### What you need to do
Filter the lines below, copying only those with the string "button".

Material for this exercise below:

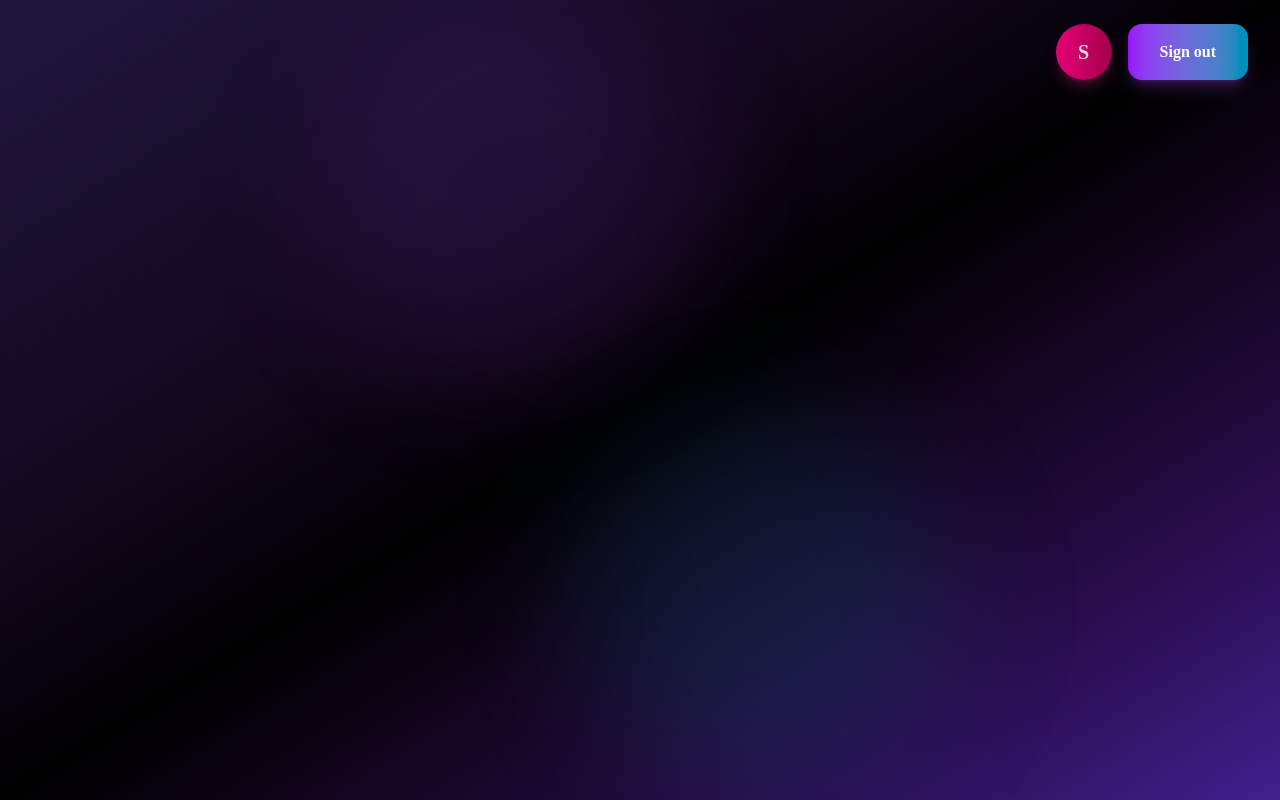
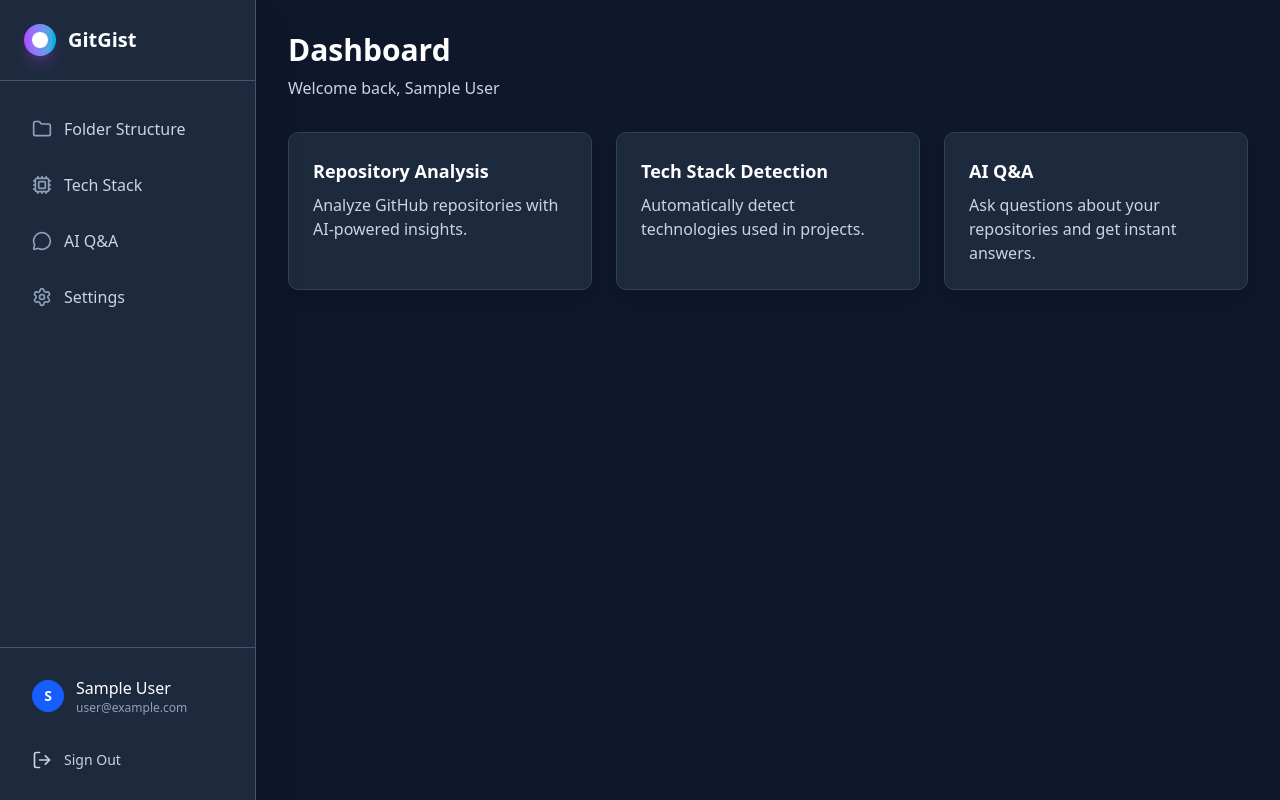
Before and after one commit to itz-rajkeshav/GitGist, a Next.js app in the folder apps/web/: page /dashboard in a window 1280 px wide. Built offline with nearby package versions, Linux system fonts and the light colour scheme; no server answers; sample sign-in values are in the browser's storage.

Commit message:
change ui and add sidebar

```diff
--- a/apps/web/src/app/auth/signin/page.tsx
+++ b/apps/web/src/app/auth/signin/page.tsx
@@ -25,25 +25,26 @@ export default function SignIn() {
 
   if (!providers) {
     return (
-      <div className="min-h-screen bg-gradient-to-br from-gray-900 via-purple-900 to-violet-900 flex items-center justify-center">
-        <div className="animate-spin rounded-full h-12 w-12 border-b-2 border-purple-400"></div>
+      <div className="min-h-screen bg-slate-900 flex items-center justify-center">
+        <div className="animate-spin rounded-full h-12 w-12 border-b-2 border-blue-400"></div>
       </div>
     );
   }
 
   return (
-    <div className="min-h-screen bg-gradient-to-br from-gray-900 via-purple-900 to-violet-900 flex items-center justify-center p-4">
+    <div className="min-h-screen bg-slate-900 flex items-center justify-center p-4 font-sans">
       <div className="max-w-md w-full space-y-8">
+        <div className="bg-slate-800 rounded-lg shadow-2xl border border-slate-700 p-8">
           <div className="text-center">
             <div className="flex justify-center mb-6">
               <div className="w-16 h-16 bg-gradient-to-r from-purple-500 to-cyan-500 rounded-full flex items-center justify-center shadow-lg shadow-purple-500/25">
                 <div className="w-8 h-8 bg-white rounded-full"></div>
               </div>
             </div>
-          <h2 className="text-3xl font-bold bg-gradient-to-r from-purple-400 to-cyan-400 bg-clip-text text-transparent">
-            Welcome to GitGust
+            <h2 className="text-3xl font-bold text-white mb-2">
+              Welcome to GitGist
             </h2>
-          <p className="mt-2 text-gray-300">
+            <p className="text-slate-300">
               Sign in to your account to continue
             </p>
           </div>
@@ -53,7 +54,7 @@ export default function SignIn() {
               <div key={provider.name}>
                 <button
                   onClick={() => signIn(provider.id, { callbackUrl: "/" })}
-                className="group relative w-full flex justify-center py-3 px-4 border border-transparent text-sm font-medium rounded-lg text-white bg-gradient-to-r from-purple-600 to-cyan-600 hover:from-purple-700 hover:to-cyan-700 focus:outline-none focus:ring-2 focus:ring-offset-2 focus:ring-purple-500 transition-all duration-300 transform hover:scale-105"
+                  className="group relative w-full flex justify-center py-3 px-4 border border-slate-600 text-sm font-medium rounded-lg text-white bg-blue-600 hover:bg-blue-700 focus:outline-none focus:ring-2 focus:ring-offset-2 focus:ring-blue-500 focus:ring-offset-slate-800 transition-all duration-200"
                 >
                   <span className="absolute left-0 inset-y-0 flex items-center pl-3">
                     <svg className="h-5 w-5" viewBox="0 0 24 24">
@@ -82,5 +83,6 @@ export default function SignIn() {
           </div>
         </div>
       </div>
+    </div>
   );
 }
--- a/apps/web/src/app/dashboard/page.tsx
+++ b/apps/web/src/app/dashboard/page.tsx
@@ -1,5 +1,6 @@
 "use client";
 
+import Sidebar from "@/components/sidebar";
 import { useSession, signOut } from "next-auth/react";
 import { useRouter } from "next/navigation";
 import { useEffect } from "react";
@@ -15,8 +16,8 @@ export default function Dashboard() {
 
   if (status === "loading") {
     return (
-      <div className="min-h-screen bg-gradient-to-br from-gray-900 via-purple-900 to-violet-900 flex items-center justify-center">
-        <div className="animate-spin rounded-full h-12 w-12 border-b-2 border-purple-400"></div>
+      <div className="min-h-screen bg-slate-900 flex items-center justify-center">
+        <div className="animate-spin rounded-full h-12 w-12 border-b-2 border-blue-400"></div>
       </div>
     );
   }
@@ -26,31 +27,47 @@ export default function Dashboard() {
   }
 
   return (
-    <div className="min-h-screen bg-gradient-to-br from-gray-900 via-purple-900 to-violet-900 text-white font-['Comic_Neue']">
-      <div className="absolute inset-0 bg-gradient-to-br from-purple-900/20 via-black to-cyan-900/20"></div>
-      <div className="absolute top-0 left-1/4 w-96 h-96 bg-purple-500/10 rounded-full blur-3xl"></div>
-      <div className="absolute bottom-0 right-1/4 w-96 h-96 bg-cyan-500/10 rounded-full blur-3xl"></div>
+    <div className="min-h-screen bg-slate-900 text-white font-sans">
+      <Sidebar />
 
-      <div className="relative z-10">
-        <header className="flex justify-end items-center  px-8 py-6">
-          <div className="flex items-center space-x-4">
-            <div className="flex items-center space-x-2 space-y-4">
-              <div className="w-14 h-14 bg-gradient-to-r from-pink-600 to-pink-800 rounded-full flex items-center justify-center mx-auto  shadow-lg shadow-pink-500/25 group-hover:scale-110 transition-transform duration-300">
-                <span className="text-gray-300 text-xl font-semibold">
-                  {(session.user?.name || session.user?.email)
-                    ?.trim()
-                    .charAt(0)}
-                </span>
-              </div>
+      {/* Main Content Area */}
+      <div className="ml-64 p-8">
+        <div className="max-w-7xl mx-auto">
+          <header className="mb-8">
+            <h1 className="text-3xl font-bold text-white mb-2">Dashboard</h1>
+            <p className="text-slate-300">
+              Welcome back, {session?.user?.name || "User"}
+            </p>
+          </header>
+
+          {/* Dashboard Content */}
+          <div className="grid grid-cols-1 md:grid-cols-2 lg:grid-cols-3 gap-6">
+            <div className="bg-slate-800 rounded-lg shadow-lg border border-slate-700 p-6 hover:bg-slate-750 transition-colors duration-200">
+              <h3 className="text-lg font-semibold text-white mb-2">
+                Repository Analysis
+              </h3>
+              <p className="text-slate-300">
+                Analyze GitHub repositories with AI-powered insights.
+              </p>
             </div>
-            <button
-              onClick={() => signOut({ callbackUrl: "/" })}
-              className="px-8 py-4 bg-gradient-to-r from-purple-600 to-cyan-600 hover:from-purple-700 hover:to-cyan-700 text-white font-bold rounded-xl transition-all duration-300 focus:outline-none focus:ring-2 focus:ring-purple-500 focus:ring-offset-2 focus:ring-offset-black transform hover:scale-105 shadow-lg shadow-purple-500/25"
-            >
-              Sign out
-            </button>
+
+            <div className="bg-slate-800 rounded-lg shadow-lg border border-slate-700 p-6 hover:bg-slate-750 transition-colors duration-200">
+              <h3 className="text-lg font-semibold text-white mb-2">
+                Tech Stack Detection
+              </h3>
+              <p className="text-slate-300">
+                Automatically detect technologies used in projects.
+              </p>
+            </div>
+
+            <div className="bg-slate-800 rounded-lg shadow-lg border border-slate-700 p-6 hover:bg-slate-750 transition-colors duration-200">
+              <h3 className="text-lg font-semibold text-white mb-2">AI Q&A</h3>
+              <p className="text-slate-300">
+                Ask questions about your repositories and get instant answers.
+              </p>
+            </div>
           </div>
-        </header>
+        </div>
       </div>
     </div>
   );
--- /dev/null
+++ b/apps/web/src/components/sidebar.tsx
@@ -0,0 +1,74 @@
+import React from "react";
+import { Folder, Cpu, MessageCircle, Settings, LogOut } from "lucide-react";
+import { useSession, signOut } from "next-auth/react";
+
+const Sidebar = () => {
+  const { data: session } = useSession();
+  const user = {
+    name: session?.user?.name || "Guest",
+    email: session?.user?.email || "guest@example.com",
+  };
+
+  const getUserInitial = (name: string) => {
+    return name.charAt(0).toUpperCase();
+  };
+
+  const menuItems = [
+    { icon: Folder, label: "Folder Structure", href: "#" },
+    { icon: Cpu, label: "Tech Stack", href: "#" },
+    { icon: MessageCircle, label: "AI Q&A", href: "#" },
+    { icon: Settings, label: "Settings", href: "#" },
+  ];
+
+  return (
+    <div className="w-64 h-screen bg-slate-800 text-white flex font-sans flex-col absolute border-r border-slate-600 shadow-2xl">
+      <header className="flex items-center px-6 py-6 border-b border-slate-600">
+        <div className="flex items-center space-x-3">
+          <div className="w-8 h-8 bg-gradient-to-r from-purple-500 to-cyan-500 rounded-full flex items-center justify-center shadow-lg shadow-purple-500/25">
+            <div className="w-4 h-4 bg-white rounded-full"></div>
+          </div>
+          <span className="text-xl font-semibold text-white">GitGist</span>
+        </div>
+      </header>
+
+      <nav className="flex-1 px-4 py-6 ">
+        <ul className="space-y-2 ">
+          {menuItems.map((item, index) => (
+            <li key={index}>
+              <a
+                href={item.href}
+                className="flex items-center space-x-3 px-4 py-3 rounded-lg text-slate-300 hover:text-white hover:bg-slate-700 transition-all duration-200 group w-full h-12"
+              >
+                <item.icon className="w-5 h-5 text-slate-400 group-hover:text-blue-400 transition-colors duration-200" />
+                <span className=" font-medium">{item.label}</span>
+              </a>
+            </li>
+          ))}
+        </ul>
+      </nav>
+
+      <div className="px-4 py-4 border-t border-slate-600">
+        <div className="flex items-center space-x-3 px-4 py-3 rounded-lg hover:bg-slate-700 transition-all duration-200 mb-2">
+          <div className="w-8 h-8 bg-blue-600 rounded-full flex items-center justify-center">
+            <span className="text-white text-sm font-semibold">
+              {getUserInitial(user.name)}
+            </span>
+          </div>
+          <div className="flex-1 min-w-0">
+            <p className="font-medium text-white truncate">{user.name}</p>
+            <p className="text-xs text-slate-400 truncate">{user.email}</p>
+          </div>
+        </div>
+
+        <button className="flex items-center space-x-3 px-4 py-3 rounded-lg text-slate-300 hover:text-red-400 hover:bg-slate-700 transition-all duration-200 w-full h-12">
+          <LogOut className="w-5 h-5" />
+          <span className="text-sm font-medium" onClick={() => signOut()}>
+            Sign Out
+          </span>
+        </button>
+      </div>
+    </div>
+  );
+};
+
+export default Sidebar;
```
Also changed, not shown: apps/web/src/pages/heroPage.tsx (+7 -18 lines). Lines whose indentation alone changed are shown as unchanged.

End of Material for this exercise.

### Solution
                 <button
-            <button
-            </button>
+        <button className="flex items-center space-x-3 px-4 py-3 rounded-lg text-slate-300 hover:text-red-400 hover:bg-slate-700 transition-all duration-200 w-full h-12">
+        </button>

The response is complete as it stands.